-- Working data follows --

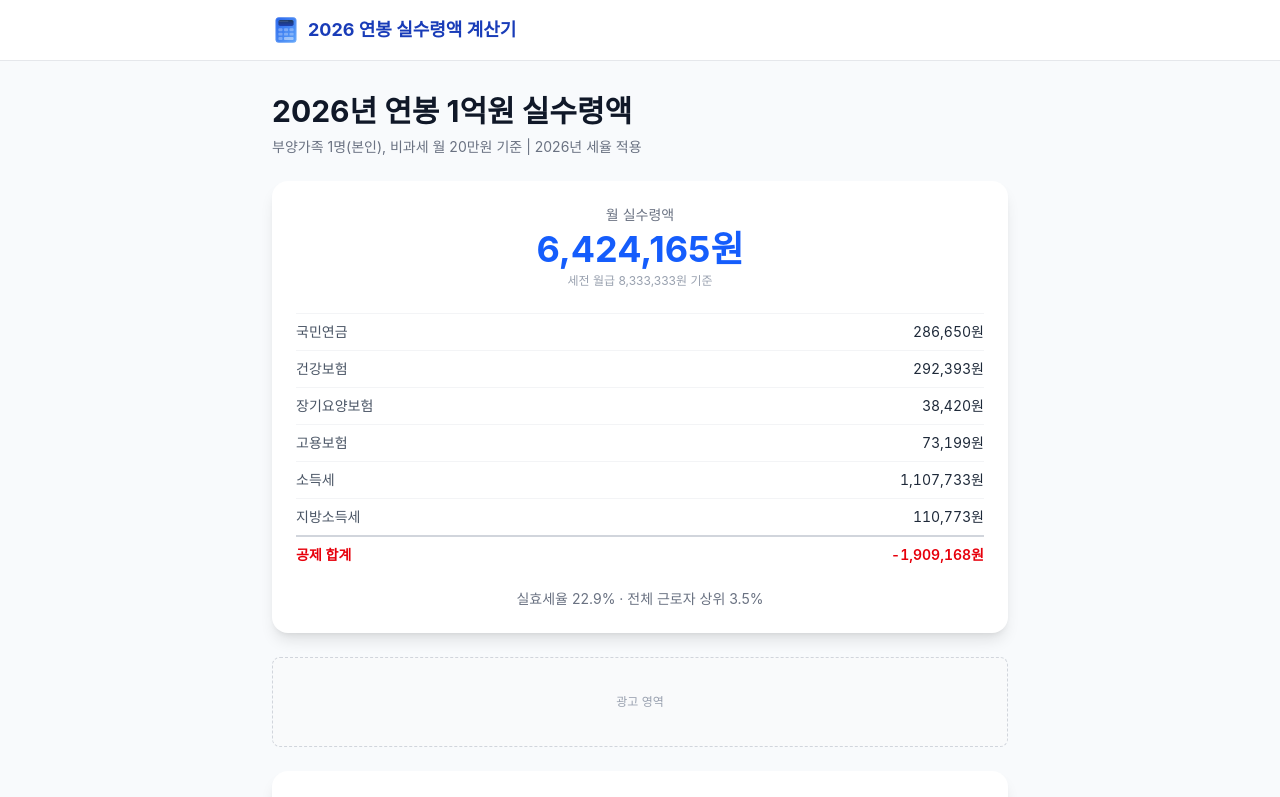
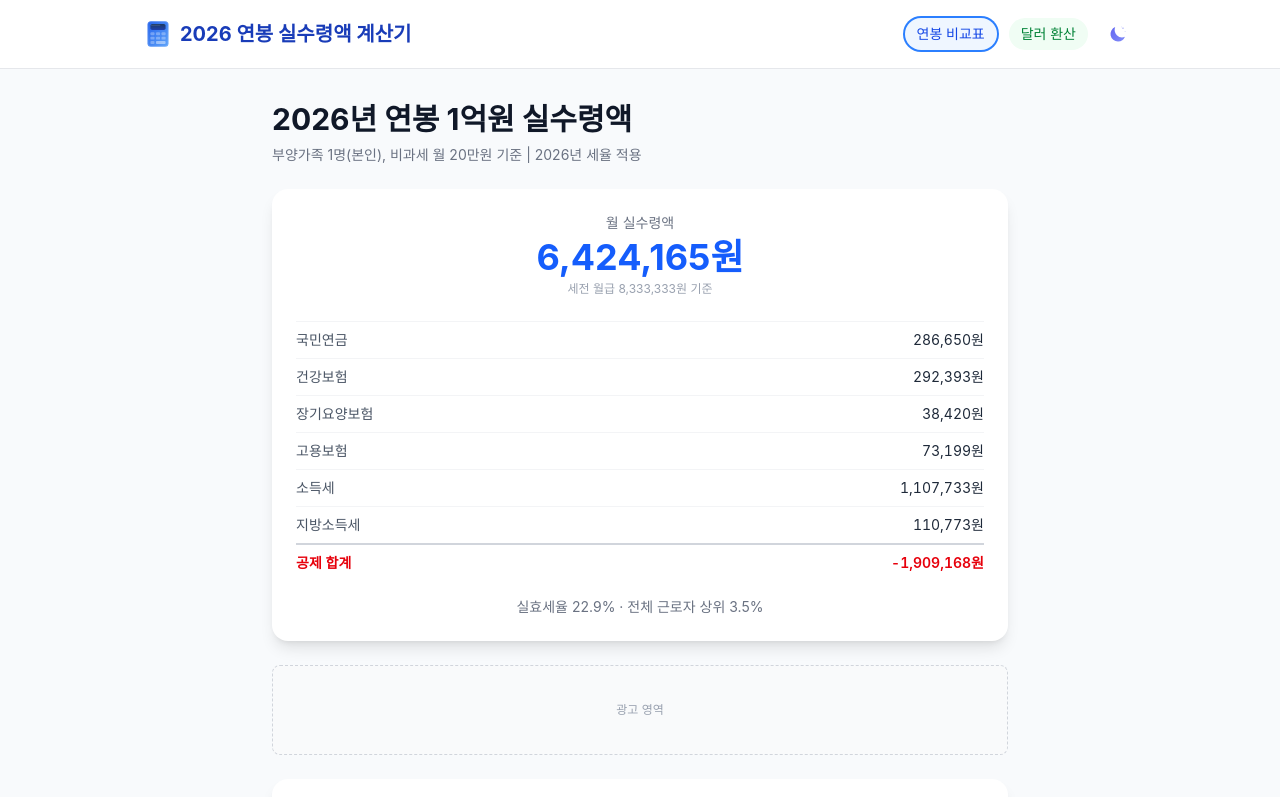
Before and after one commit to thingineeer/salary-calculator, a Next.js app: page /salary/10000 in a window 1280 px wide. Shown: the top 797 px of the page. Built offline with nearby package versions, Linux system fonts and the light colour scheme; a web font is replaced by a local one.

Commit message:
fix: salary/[amount] 상세 페이지 공용 Header 적용
- 자체 헤더를 공용 Header 컴포넌트로 교체
- 다크모드 토글, 네비게이션 링크 (연봉 비교표/달러 환산) 복원
- CalculatorIcon 미사용 import 제거

```diff
--- a/src/app/salary/[amount]/page.tsx
+++ b/src/app/salary/[amount]/page.tsx
@@ -7,8 +7,9 @@ import { formatNumber } from '@/lib/format';
 import { getSalaryPercentile } from '@/lib/percentile';
 import { getSalaryPageData, SALARY_AMOUNTS } from '@/lib/salary-seo-data';
 import AdBanner from '@/components/AdBanner';
+import Header from '@/components/Header';
 import Footer from '@/components/Footer';
-import { CalculatorIcon, ChevronDownIcon, ArrowLeftIcon, ArrowRightIcon } from '@/components/icons';
+import { ChevronDownIcon, ArrowLeftIcon, ArrowRightIcon } from '@/components/icons';
 
 interface PageProps {
   params: Promise<{ amount: string }>;
@@ -86,16 +87,7 @@ export default async function SalaryDetailPage({ params }: PageProps) {
 
   return (
     <div className="min-h-screen bg-[var(--background)]">
-      <header className="bg-white dark:bg-gray-900 border-b border-gray-200 dark:border-gray-700">
-        <div className="max-w-3xl mx-auto px-4 py-4">
-          <Link href="/" className="flex items-center gap-2">
-            <CalculatorIcon size={28} />
-            <span className="text-lg font-bold text-blue-800 dark:text-blue-300">
-              2026 연봉 실수령액 계산기
-            </span>
-          </Link>
-        </div>
-      </header>
+      <Header />
 
       <main className="max-w-3xl mx-auto px-4 py-8 space-y-8">
         <article>
```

-- Working data concluded --

(Your goal)
Without the pictures, write out every entry precisely as it appears.

(The completed task)
Before and after one commit to thingineeer/salary-calculator, a Next.js app: page /salary/10000 in a window 1280 px wide. Shown: the top 797 px of the page. Built offline with nearby package versions, Linux system fonts and the light colour scheme; a web font is replaced by a local one.

Commit message:
fix: salary/[amount] 상세 페이지 공용 Header 적용
- 자체 헤더를 공용 Header 컴포넌트로 교체
- 다크모드 토글, 네비게이션 링크 (연봉 비교표/달러 환산) 복원
- CalculatorIcon 미사용 import 제거

```diff
--- a/src/app/salary/[amount]/page.tsx
+++ b/src/app/salary/[amount]/page.tsx
@@ -7,8 +7,9 @@ import { formatNumber } from '@/lib/format';
 import { getSalaryPercentile } from '@/lib/percentile';
 import { getSalaryPageData, SALARY_AMOUNTS } from '@/lib/salary-seo-data';
 import AdBanner from '@/components/AdBanner';
+import Header from '@/components/Header';
 import Footer from '@/components/Footer';
-import { CalculatorIcon, ChevronDownIcon, ArrowLeftIcon, ArrowRightIcon } from '@/components/icons';
+import { ChevronDownIcon, ArrowLeftIcon, ArrowRightIcon } from '@/components/icons';
 
 interface PageProps {
   params: Promise<{ amount: string }>;
@@ -86,16 +87,7 @@ export default async function SalaryDetailPage({ params }: PageProps) {
 
   return (
     <div className="min-h-screen bg-[var(--background)]">
-      <header className="bg-white dark:bg-gray-900 border-b border-gray-200 dark:border-gray-700">
-        <div className="max-w-3xl mx-auto px-4 py-4">
-          <Link href="/" className="flex items-center gap-2">
-            <CalculatorIcon size={28} />
-            <span className="text-lg font-bold text-blue-800 dark:text-blue-300">
-              2026 연봉 실수령액 계산기
-            </span>
-          </Link>
-        </div>
-      </header>
+      <Header />
 
       <main className="max-w-3xl mx-auto px-4 py-8 space-y-8">
         <article>
```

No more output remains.